Visitors to Vancouver’s Kitsilano beach Saturday likely saw artist David Billings working on another of his sand sculptures, but may have been a bit taken aback by the image he crafted – a mother cradling her dead child.
The guerrilla stunt by Taxi Vancouver was to bring attention to National Drowning Prevention Week (July 16-23). A sign next to the sculpture said “the beach isn’t all fun and games. Educate yourself on water safety.”
Dale Miller, branch executive director of the Lifesaving Society of BC, said it’s important to hit people hard with a water safety message.
“It’s hard to measure whether [this sculpture] will change behavior, but it certainly will make people stop and think,” Miller said. “And if even just that has them paying more attention to safety around the water, then it’s been successful.”
The sand sculpture follows last year’s campaign where Taxi placed kickboards on the beach to look like gravestones.
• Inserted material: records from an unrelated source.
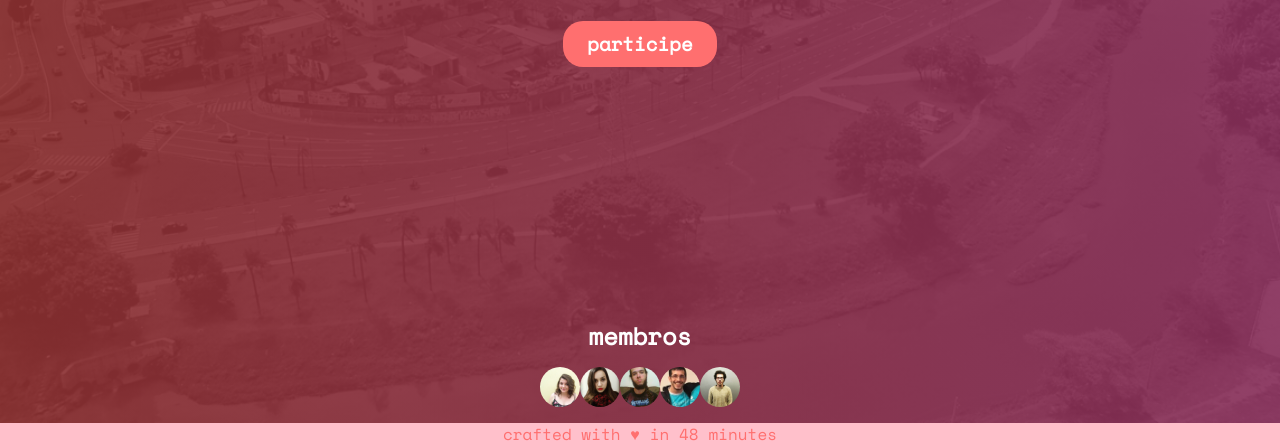
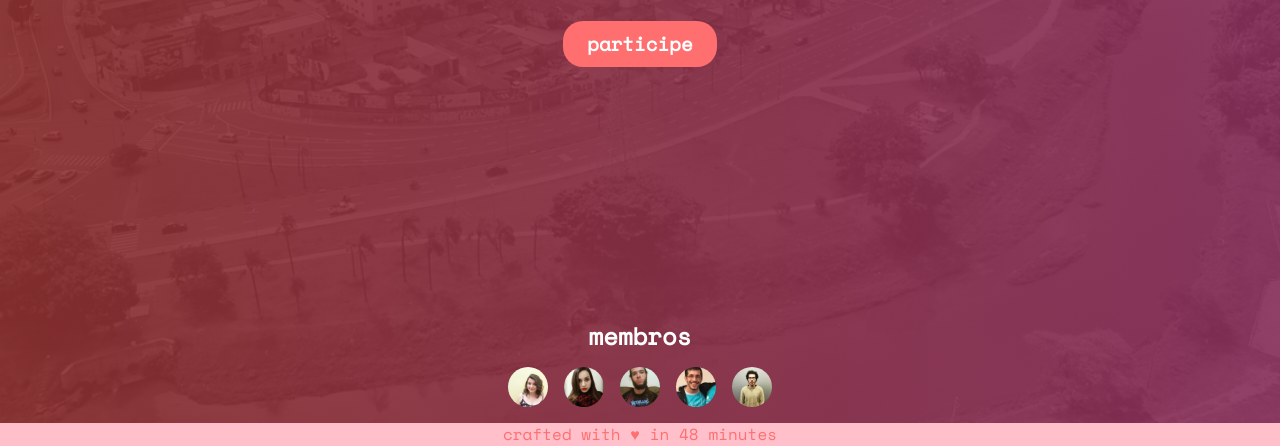
Before and after one commit to sorocabacss/sorocabacss.github.io, a website: page index.html in a window 1280 px wide. Shown: the part 377-823 px from the top of the page. Drawn offline with nearby package versions, Linux system fonts and the light colour scheme.

Commit message:
Reviews member list size

```diff
--- a/scss/style.scss
+++ b/scss/style.scss
@@ -141,7 +141,7 @@ h1 {
   ul {
     display: flex;
     width: 90vw;
-    max-width: 200px;
+    max-width: 280px;
     margin: 1rem auto;
   }
 
@@ -174,7 +174,6 @@ h1 {
     &:nth-of-type(5) {
        background-image: url('../img/felipe-soares.jpg');
     }
-
   }
 }
 
```
Also changed, not shown: dist/css/style.css.
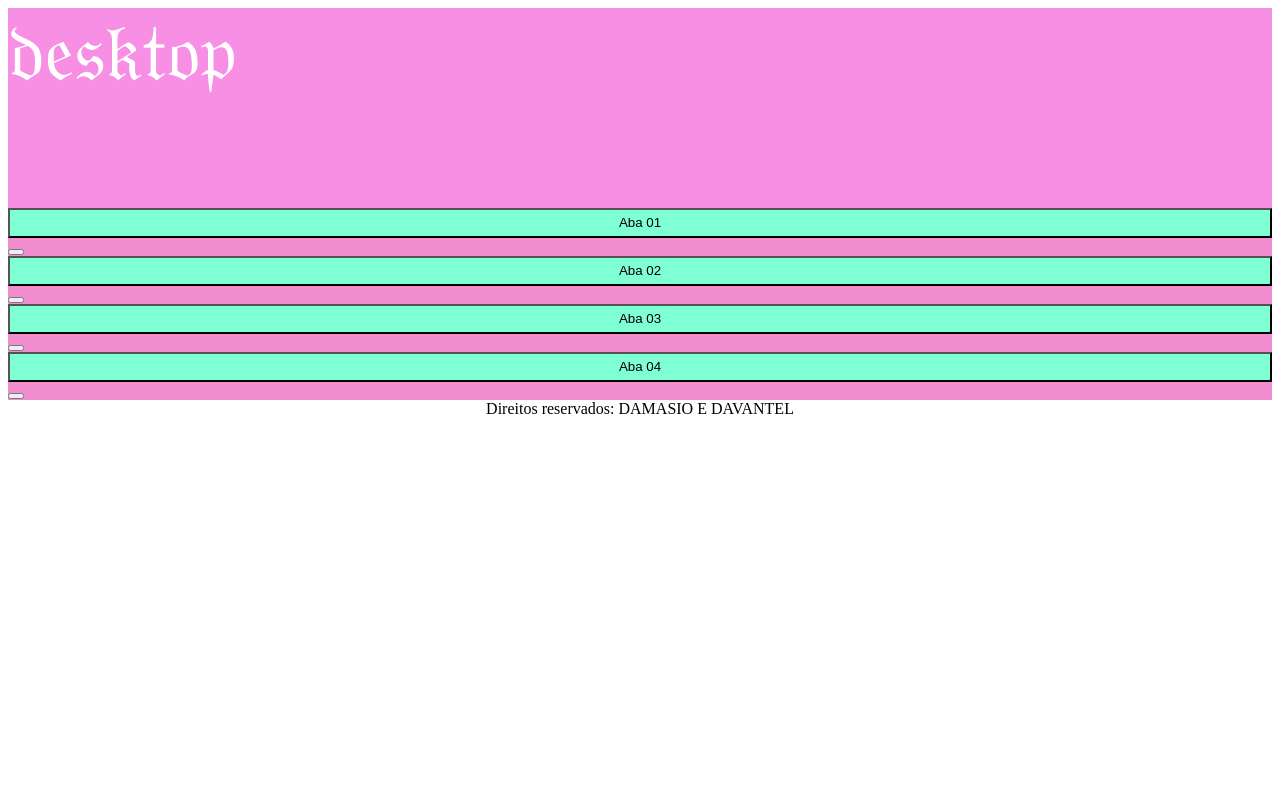
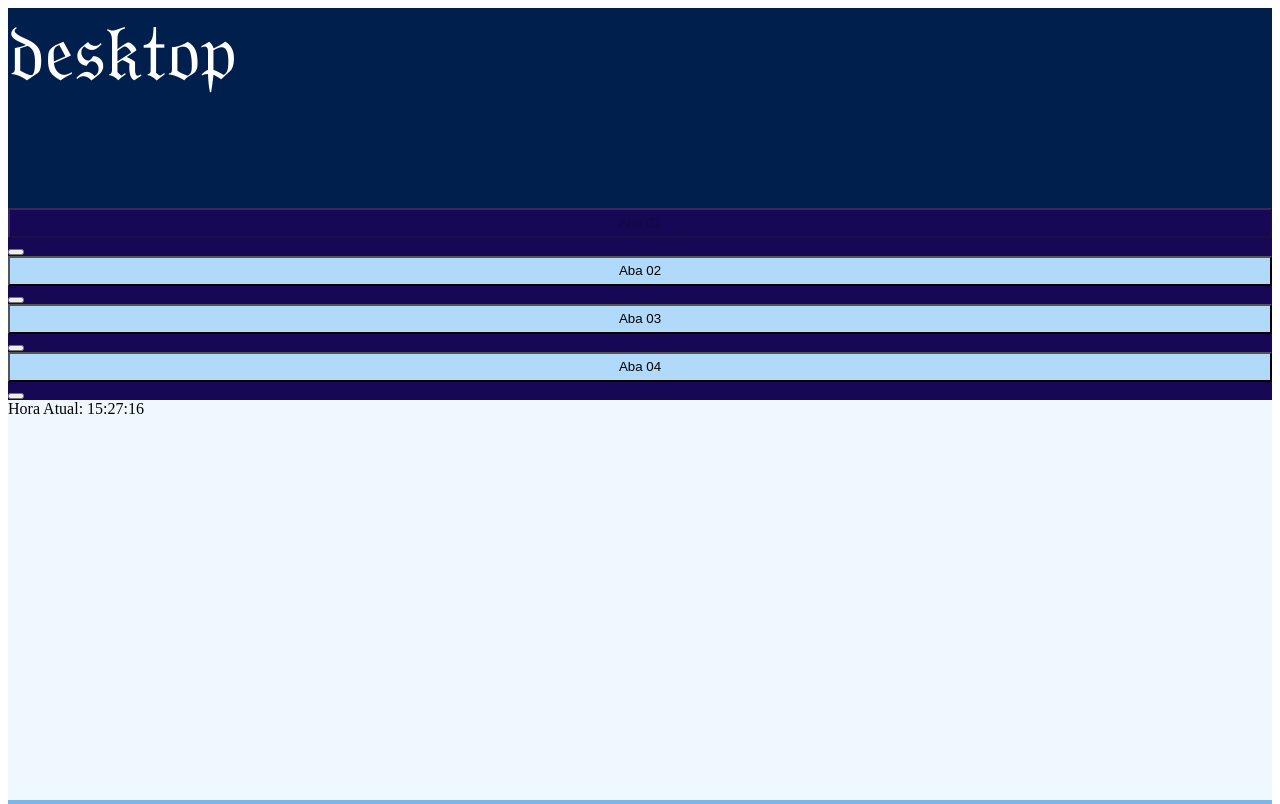
Before and after one commit to damasio22/g243h1t, a plain HTML site: page index.html in a window 1280 px wide. Shown: the top 804 px of the page. Drawn offline with Linux system fonts and the light colour scheme.

Commit message:
Add files via upload

```diff
--- a/index.html
+++ b/index.html
@@ -15,31 +15,27 @@
         <span class="desktop"> 𝔡𝔢𝔰𝔨𝔱𝔬𝔭 </span>
     </header>
     <section class="conteudo">
+        <div class="btns">
+            <button class="botoes" id="btn1" onclick="escolher_aba(1)">Aba 01<button>
+            <button class="botoes" id="btn2" onclick="escolher_aba(2)">Aba 02<button>
+            <button class="botoes" id="btn3" onclick="escolher_aba(3)">Aba 03<button>
+            <button class="botoes" id="btn4" onclick="escolher_aba(4)">Aba 04<button>
+            </div>
 
-     <div class="abas">
-        <div class="btns">
-            <button class="botoes" onclick="escolher_aba(1)" id="btnl1">Aba 01<button>
-            <button class="botoes" onclick="escolher_aba(2)" id="btnl2">Aba 02<button>
-            <button class="botoes" onclick="escolher_aba(3)" id="btnl3">Aba 03<button>
-            <button class="botoes" onclick="escolher_aba(4)" id="btnl4">Aba 04<button>
-<div>
-
-</div class="divisoes">
-
-<div class="aba1"></div>
-<div class="aba2"></div>
-<div class="aba3"></div>
-<div class="aba4"></div>
-
+<div class="divisoes">
+<div class="abageral aba1" id= "ab1">    Hora Atual: <span id="h"></span>   </div>
+<div class="abageral aba2" id= "ab2"></div>
+<div class="abageral aba3" id= "ab3"></div>
+<div class="abageral aba4" id= "ab4"></div>
 
         </div>
-
      </div>
 
     </section>
     <footer class ="rodape">
         Direitos reservados: DAMASIO E DAVANTEL
     </footer>
+    <script>escolher_aba(1)</script>
 </body>
 
 </html>
--- a/padrao.css
+++ b/padrao.css
@@ -1,7 +1,7 @@
 barra {
     width: 100%;
     height: 70px;
-    background-color:rgb(50, 177, 228);
+    background-color:rgb(0, 93, 129);
     text-align: center;
 }
 .mobile{
@@ -15,12 +15,12 @@ barra {
 
 .conteudo {
     width: 100%;
-    background-color: rgb(241, 142, 208)
+    background-color: rgb(22, 8, 85)
 }
 .botoes{
     width: 100%;
     height: 30px;
-    background-color: aquamarine;
+    background-color: rgb(177, 217, 250);
     font: 22px;
     padding: 4px;
     padding-bottom: 6px;
@@ -28,10 +28,28 @@ barra {
 .desktop{
     display: none;
 }
+
+.abageral{
+    width:100%;
+    height:400px;
+}
+.aba1{
+    background-color: aliceblue;
+}
+.aba2{
+    background-color: rgb(124, 181, 231);
+}
+.aba3{
+    background-color: rgb(62, 138, 204);
+}
+.aba4{
+    background-color: rgb(6, 66, 119);
+}
+
 @media  (min-width: 800px )  {
     .barra{
         height: 150px;
-        background-color: rgb(139, 0, 0);
+        background-color: rgb(5, 0, 80);
     }
     .mobile{
         display: none;
@@ -46,7 +64,7 @@ barra {
 @media (min-width: 1228px){
  .barra{
     height: 200px;
-    background-color: rgb(247, 143, 229);
+    background-color: rgb(0, 31, 77);
  }
 .tablet {
     display:none;
@@ -54,8 +72,8 @@ barra {
 .desktop{
     display: inline;
     font-size: 80px;
-color: rgb(255, 255, 255);
-text-align: center;
+    color: rgb(255, 255, 255);
+    text-align: center;
 }
 }
 .rodape {
--- a/script.js
+++ b/script.js
@@ -1,39 +1,52 @@
 imprime = (msg) => console.log(msg);
+const data = new Date();
+function hora_atual(){
+    setTimeout(() => {
+        document.getElementById("h").innerHTML =  data.getHours() + ":" + data.getMinutes() + ":"  + data.getSeconds();
+        hora_atual();
+    },1000);
+    }
+
 
 fazerSorteio = () => {
     num1 = document.getElementById("inicio").value;
     num2 = document.getElementById("fim").value;
     let sorteio = Math.floor( Math.random()* Number(num2) - Number(num1) +1);
-
-
     document.getElementById("resultado").innerHTML = sorteio;
 
 }
  function escolher_aba(btn){
-for(let i = 1 ; 1 > 4 ; 1++){
-    let id_btn = "btn" +1;
+    for(let i = 1; i <= 4; i++){
+    let id_btn = "btn" + 1;
+    let id_aba = "ab" + 1;
+    document.getElementById(id_btn).style.backgroundColor= "blueviolet";
+    document.getElementById(id_btn).disabled = false;
+    document.getElementById(id_aba).style.display = "none";
 
 }
-    alert(btn);
+
     if(btn == "1"){
-        document.getElementById("btn1").style.backgroundColor = "#blue"
-        document.getElementById("btn1").disabled = false;
+        document.getElementById("btn1").style.backgroundColor = "#0570";
+        document.getElementById("btn1").disabled = true;
+        document.getElementById("ab1").style.display = "block";
+        hora_atual();
     }
     if(btn == "2"){
-        document.getElementById("btn2").style.backgroundColor = "#0570"
+        document.getElementById("btn2").style.backgroundColor = "#0570";
         document.getElementById("btn2").disabled = true;
+        document.getElementById("ab2").style.display = "block";
 
     }
     if(btn == "3"){
-        document.getElementById("btn3").style.backgroundColor = "#0570"
+        document.getElementById("btn3").style.backgroundColor = "#0570";
         document.getElementById("btn3").disabled = true;
+        document.getElementById("ab3").style.display = "block";
 
     }
     if(btn == "4"){
-        document.getElementById("btn4").style.backgroundColor = "#0570"
+        document.getElementById("btn4").style.backgroundColor = "#0570";
         document.getElementById("btn4").disabled = true;
-
+        document.getElementById("ab4").style.display = "block";
     }
 
-
  }
```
The serious tone seems to be making an impact. Miller said that a recently released national report showed drowning deaths were down by 12% in B.C. over a five year period, whereas Ontario and Alberta had both seen an increase.
The total cost for the project was $2,500, said Miller. Taxi did the work pro bono.